What can you do about it?
The incentive to improve the financial literacy of our communities is certainly there. Individuals and families exposed to financial education opportunities are more likely to save for emergencies, have stable credit, and avoid predatory financial services like automotive title loan and payday advance lenders (like avoiding a craigslist scam that many have fallen victim to).
So, clearly, we need to be connecting Oregonians with financial education opportunities.
On Friday, October 11, that opportunity will arrive in the form of Financial Beginnings Oregon's 2019 Financial Literacy Conference. Designed for educators, nonprofit and government leaders, and community members, the conference is an opportunity to learn about financial education efforts in Oregon, and increase your own financial literacy. Featuring a series of panels and presentations delivered by financial education thought leaders and experts, attendees of the conference will learn about the critical importance of financial education, and they will leave with tools and resources that will help them better manage their own finances, and contribute to financial education efforts in their community.
Past conferences have galvanized hundreds of attendees from across Oregon to get involved in financial education efforts. Following the 2017 conference, over 90% of attendees reported that they had taken action to bring financial education opportunities to the communities with whom they work.
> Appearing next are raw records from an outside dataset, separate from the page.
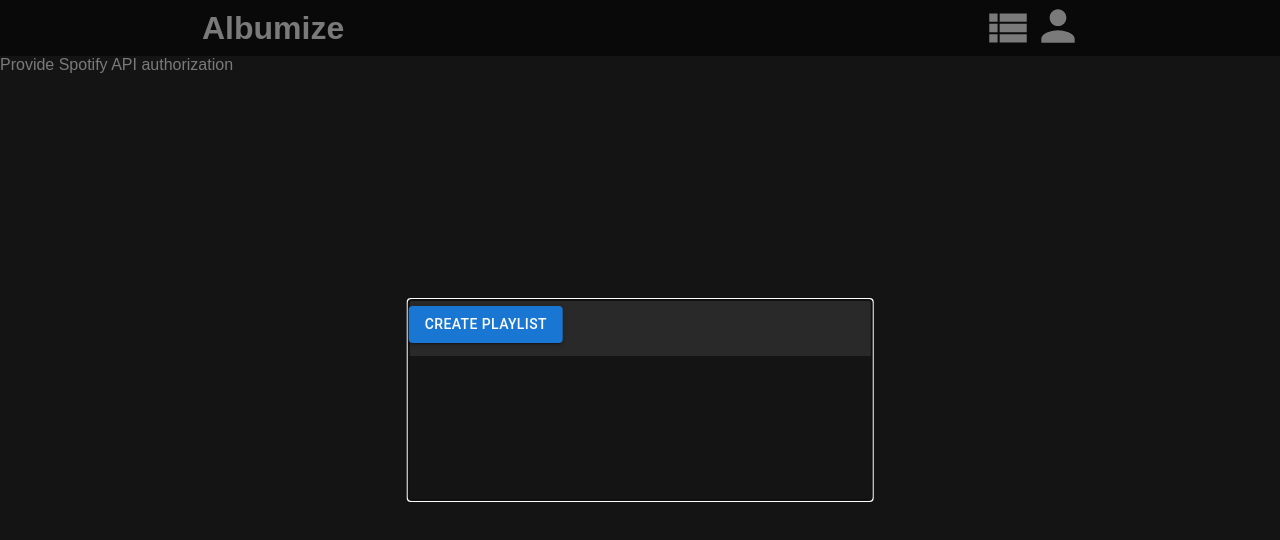
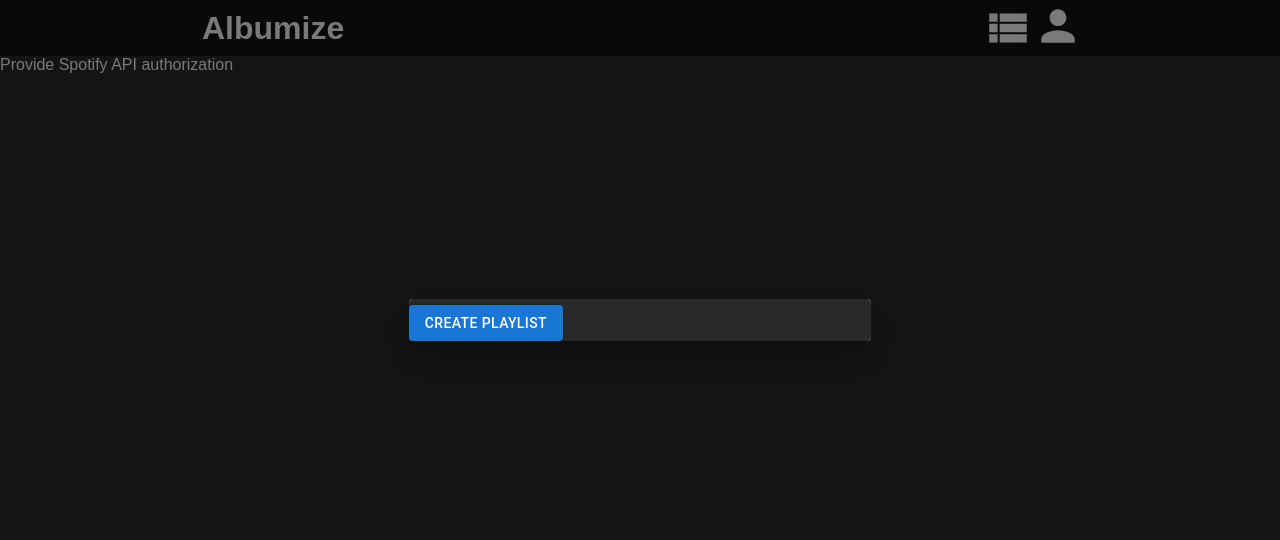
Before and after one commit to arkari-us/Albumize-Web, a React (Vite) app: page / in a window 1280 px wide. Both pictures are taken after a click on the element 1008 px from the left and 28 px from the top of the page. Shown: the top 540 px of the page. Built offline with nearby package versions, Linux system fonts and the light colour scheme.

Commit message:
Export dialog progress

```diff
--- a/src/App.css
+++ b/src/App.css
@@ -12,6 +12,7 @@
     --headerSize: 40px;
     --headerFontSize: 20px;
     --albumGridPadding: 5px;
+    --exportDivPercent: 75%;
   }
 }
 
@@ -21,6 +22,7 @@
     --headerSize: 50px;
     --headerFontSize: 32px;
     --albumGridPadding: 10px 15% 10px 15%;
+    --exportDivPercent: 50%;
   }
 }
 
@@ -125,6 +127,10 @@ img {
   background-color: var(--tertiaryhover);
 }
 
+.albumListItemSelected {
+  box-shadow: inset 0px 0px 2px var(--secondaryshadow);
+}
+
 #playlistSelect {
   padding-top: 7px;
   justify-content: center;
@@ -193,19 +199,23 @@ img {
 
 #exportDiv {
   display: grid;
-  grid-template-rows: auto 50px;
+  grid-template-rows: 1fr auto;
   background-color: var(--secondary);
+  grid-template-areas: 'list' 'footer';
+  height: 70%;
+  overflow: hidden;
 }
 
 #exportList {
   display: grid;
   grid-template-columns: 1fr;
+  grid-template-rows: 1fr;
   gap: 3px;
   margin: 3px;
-  position: relative;
   background-color: var(--secondaryshadow);
   color: var(--text);
-  overflow: scroll;
+  grid-area: list;
+  overflow: auto;
 }
 
 .exportListItem {
@@ -220,7 +230,8 @@ img {
 #exportButtonsDiv {
   display: grid;
   grid-template-columns: repeat(3, 1fr);
-
+  margin: auto;
+  grid-area: footer;
 }
 
 .exportAlbumInfo {
--- a/src/App.js
+++ b/src/App.js
@@ -8,7 +8,7 @@ import Badge from '@mui/material/Badge';
 import Checkbox from '@mui/material/Checkbox';
 import Popover from '@mui/material/Popover';
 import Typography from '@mui/material/Typography';
-import Modal from '@mui/material/Modal';
+import Dialog from '@mui/material/Dialog';
 import Box from '@mui/material/Box';
 import Button from '@mui/material/Button';
 
@@ -56,11 +56,13 @@ function Header (props) {
           <ViewListIcon sx={{width:"100%", height:"100%", backgroundColor: '#121212'}} />
         </Badge>
       </div>
-      <Modal
+      <Dialog
         open={props.exportListOpen}
         onClose={props.closeExportList}
+        sx={{
+          maxHeight: {xs: '95%', sm: '95%', md: '80%', lg: '80%', xl: '80%'}
+        }}
       >
-        <Box sx={{position: 'absolute', top: '50%', left: '50%', minWidth: '25%', minHeight: '25%', transform: 'translate(-50%, -50%)'}}>
           <div id="exportDiv">
             <div id="exportList">
               {props.albumsToSend.map(album => (
@@ -78,8 +80,7 @@ function Header (props) {
               </div>
             </div>
           </div>
-        </Box>
-      </Modal>
+      </Dialog>
       <div class="menuIcon" onClick={props.setUserAnchor} >
         <PersonIcon sx={{width: "100%", height: "100%"}}  />
       </div>
@@ -122,7 +123,7 @@ function AlbumList (props) {
     <div class='albumListGrid'>
       {props.albums.map(album => (
         <label>
-          <div class='albumListItem'>
+          <div class="albumListItem">
               <div><img src={album.images[1].url} alt={album.name + ' album cover'} width="100%" height="100%" /></div>
               <div class="albumInfo">
                 <div class="albumTitle">
@@ -225,7 +226,12 @@ function App() {
       alert('Please select at least one album to export.');
     }
     else{
-      DataInterface.createNewPlaylist(albumsToSend)
+      var albums = [];
+      albumsToSend.forEach(album => {
+        albums.push(album.id);
+      });
+
+      DataInterface.createNewPlaylist(albums)
         .then((id) => {
           alert(`Playlist created with id ${id}`);
         })
```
Many had even gone so far as to teach financial education lessons themselves, using resources and lessons learned at the conference.
Attendees of this year's conference should expect the same results, leaving with a better understanding of the need for and importance of financial education, and a roadmap for bringing financial education opportunities to the communities they serve.
Financial Beginnings Oregon's Financial Literacy Conference is happening Friday, Oct. 11 at Canby High School, 8 am – 4 pm. It is a conference open to anyone trying to make a difference in their community through financial education. You can register here or visit finbegor.org to learn more about the organization.
Sponsors for this year's conference include: Department of Consumer and Business Services, Division of Financial Regulation, USBank, Bank of America, Columbia Bank, Heritage Bank, OnPoint Community Credit Union, Northwest Credit Union Foundation, State Farm, Umpqua Bank.